</div>

WWE WrestleMania 34Edit

The 34th annual WrestleMania pay-per-view event, WrestleMania 34, returned to the Superdome on April 8, 2018. At the event, Charlotte Flair defeated the 2018 Women's Royal Rumble winner Asuka, ending her 2-year undefeated streak as well as retaining the SmackDown Women's Championship, Brock Lesnar defeated Roman Reigns to retain the Universal Championship in the main event, also AJ Styles defeated the 2018 Men's Royal Rumble winner Shinsuke Nakamura to retain the WWE Championship which was also promoted as the main event. In the event, former UFC star Ronda Rousey made her WWE debut in a mixed tag team match with her partner Kurt Angle to defeat Stephanie McMahon and Triple H. Daniel Bryan returned to in-ring action for the first time in nearly 3 years, when he teamed with Shane McMahon to defeat Kevin Owens and Sami Zayn. It also featured the return of The Undertaker since his previous loss at WrestleMania 33, who defeated John Cena in an impromptu match lasting under three minutes. The show took place in front of 78,133 people.

TennisEdit

The New Orleans Sun Belt Nets were a charter franchise of World TeamTennis (WTT). The Nets played in the Superdome during the 1978 season.

WrestlingEdit

In 1996, the stadium hosted the AAU Junior Olympics wrestling competition.[1] In February 1997, the Dome hosted the Louisiana High School Athletic Association state wrestling championships.

Special eventsEdit

The Superdome held its official dedication ceremonies on August 3, 1975. Jazz musicians Al Hirt and Pete Fountain played for the event.

EntertainmentEdit

Between August 28 and September 14, 1975, the Superdome continued to celebrate its grand opening, with appearances by Bob Hope, Chayl Jhuren, Telly Savalas, Dorothy Lamour, Karen Valentine, and Raquel Welch.
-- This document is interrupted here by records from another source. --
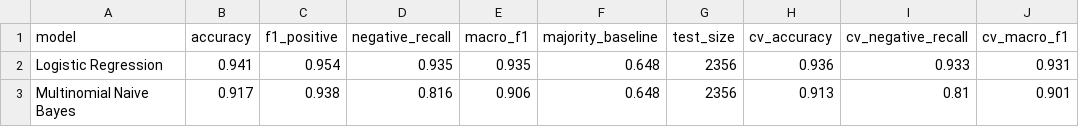
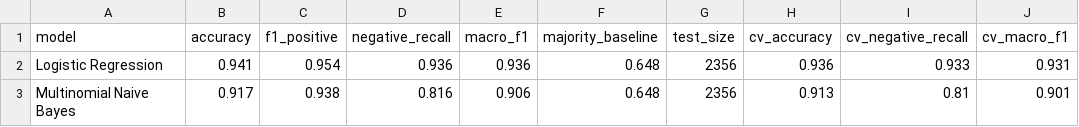
Before and after one commit to TanoojVardhan/NLP_CAPSTONE_MBA, a CSV file: outputs_flipkart/classifier_results.csv, drawn as a sheet.

Commit message:
Refactor sentiment analysis results and update Flipkart insights
- Updated insights in insights_flipkart.md to reflect new accuracy metrics for logistic regression models trained on Amazon data.
- Revised limitations in limitations_flipkart.md to clarify the use of the old Amazon training file.
- Corrected classifier results in classifier_results.csv to reflect updated negative recall values.
- Modified dashboard.html to enhance visual representation of sentiment analysis results.
- Updated binary figures in outputs_flipkart/figures for improved clarity and accuracy.
- Revised out_of_domain_results.csv to include new training and testing configurations for logistic regression and Naive Bayes models.
- Adjusted top_tfidf_terms.csv to correct the order of terms for better representation of sentiment analysis.

```diff
--- a/outputs_flipkart/classifier_results.csv
+++ b/outputs_flipkart/classifier_results.csv
@@ -1,3 +1,3 @@
 model,accuracy,f1_positive,negative_recall,macro_f1,majority_baseline,test_size,cv_accuracy,cv_negative_recall,cv_macro_f1
-Logistic Regression,0.941,0.954,0.935,0.935,0.648,2356,0.936,0.933,0.931
+Logistic Regression,0.941,0.954,0.936,0.936,0.648,2356,0.936,0.933,0.931
 Multinomial Naive Bayes,0.917,0.938,0.816,0.906,0.648,2356,0.913,0.81,0.901
```
Also changed, not shown: outputs_flipkart/out_of_domain_results.csv, outputs_flipkart/top_tfidf_terms.csv, 18 other files.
The Allman Brothers, the Marshall Tucker band, Wet Willie, the Charlie Daniels band, the O'Jays, the Isley Brothers, the Temptations, Donald Byrd and the Blackbyrds, and the Ringling Brothers and Barnum & Bailey Circus also performed.[2]

On October 3, 1975, June Carter, Johnny Cash, Merle Haggard, Waylon Jennings and Jessi Colter performed in the Dome. Fans included then Governor Edwin Edwards, wife Elaine, children Anna, Victoria, Steven and David, and Edwards' grandchildren.[3]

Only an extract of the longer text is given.